What's Influencing Men?
AAFPRS president Fred Fedok, M.D., believes several contributing factors affected the men’s responses to the survey including:
- an ever-increasing wide availability and variety of procedures,
- the growing social acceptance of procedures, and
- as men are living longer, healthier, more active lives, the desire for men to look as good as they feel.
What are men seeking?
Efficiency. Professionalism. Good results. Limited downtime.
“We see a lot of men coming in, wanting to look less tired,” said Fedok, who is also an Alabama-based plastic surgeon. “Blepharoplasty, or an eyelid lift, in conjunction with a neuromodulator, such as Botox for crow’s feet, is a popular combination to reverse puffy, sagging and perpetually tired-looking eyes.”
Marketing to Men
So what can medical spas do to entice more men to their practice?
“Male-directed marketing,” Fedok said. “Males are generally more results-oriented than women. They are less tolerant of [downtime] than women. Results have to be noticeable.”
What are men seeking? Efficiency. Professionalism. Good results. Limited downtime. Additionally, Fedok noted that men are less concerned with a spa environment and are more interested in results.

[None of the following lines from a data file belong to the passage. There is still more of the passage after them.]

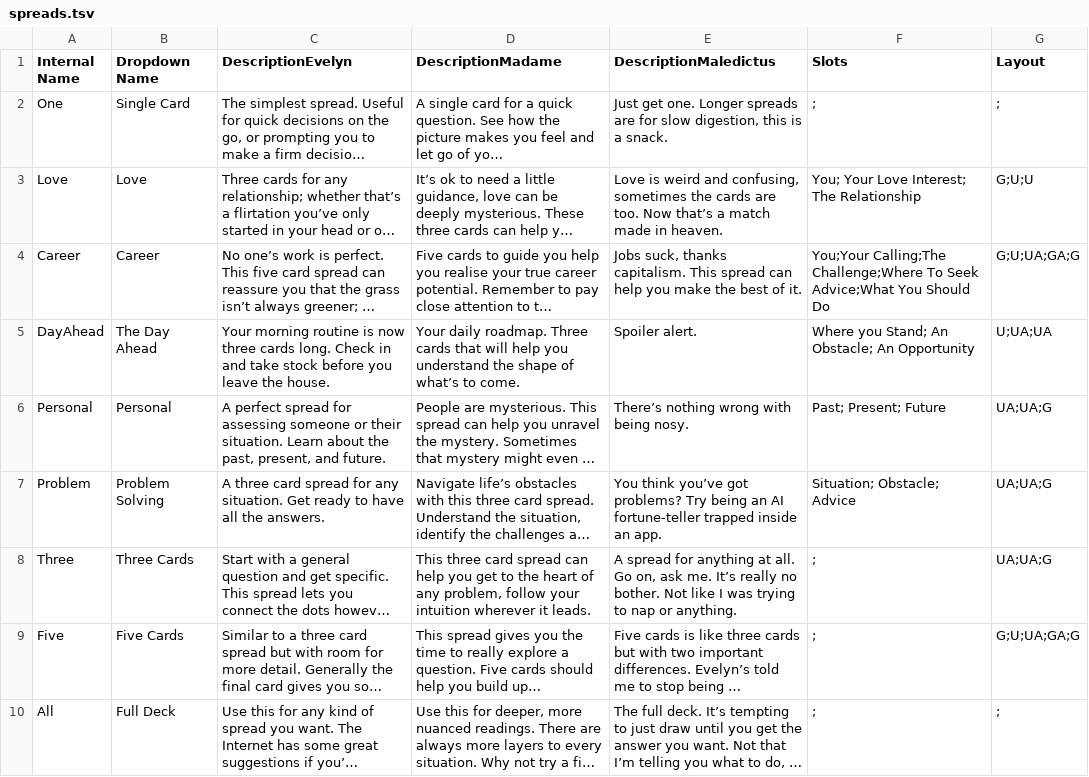
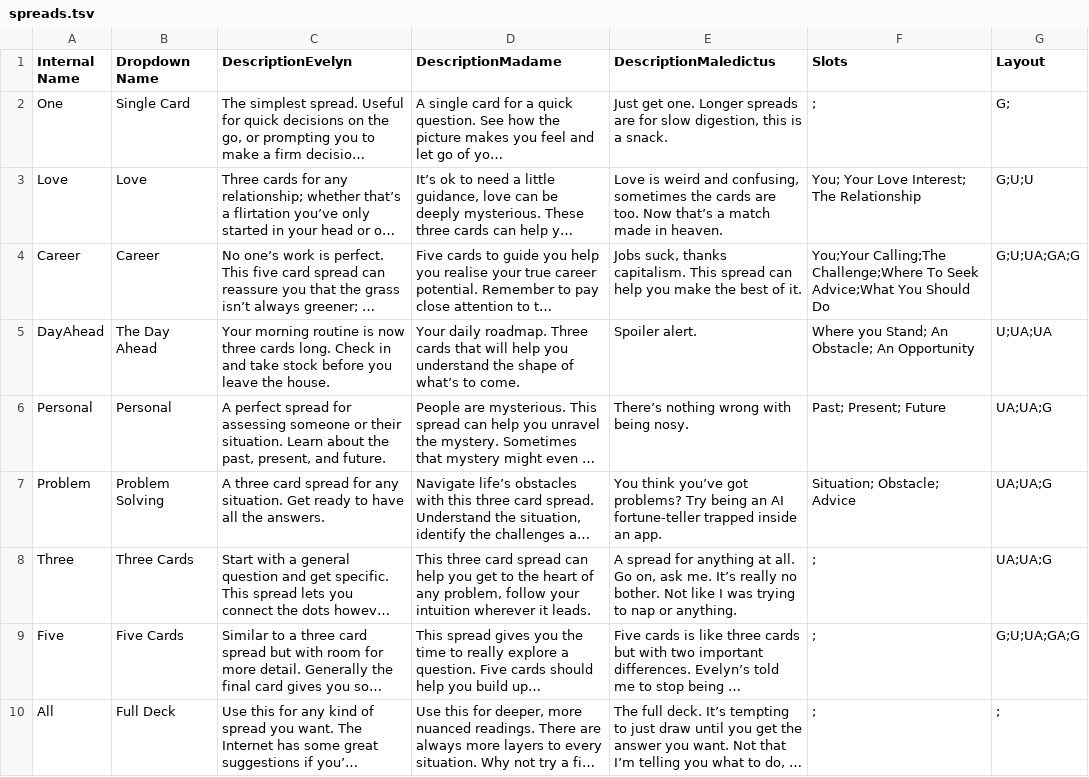
Before and after one commit to wainwrightmark/intarot, a TSV file: src/tsv/spreads.tsv, drawn as a sheet; long unchanged cells end in …; the diff names each change by its address in the sheet, - before the commit and + after, or states it on an @@ line.

```diff
--- a/src/tsv/spreads.tsv
+++ b/src/tsv/spreads.tsv
-G2 (Layout): ;
+G2 (Layout): G;
```
Also changed, not shown: src/tsv/spread_prompts.tsv.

“The spa needs to have marketing and engagement geared toward men,” he explained. “Efficiency, professionalism, good results and limited downtime—the procedures have to be geared for the working, active male.”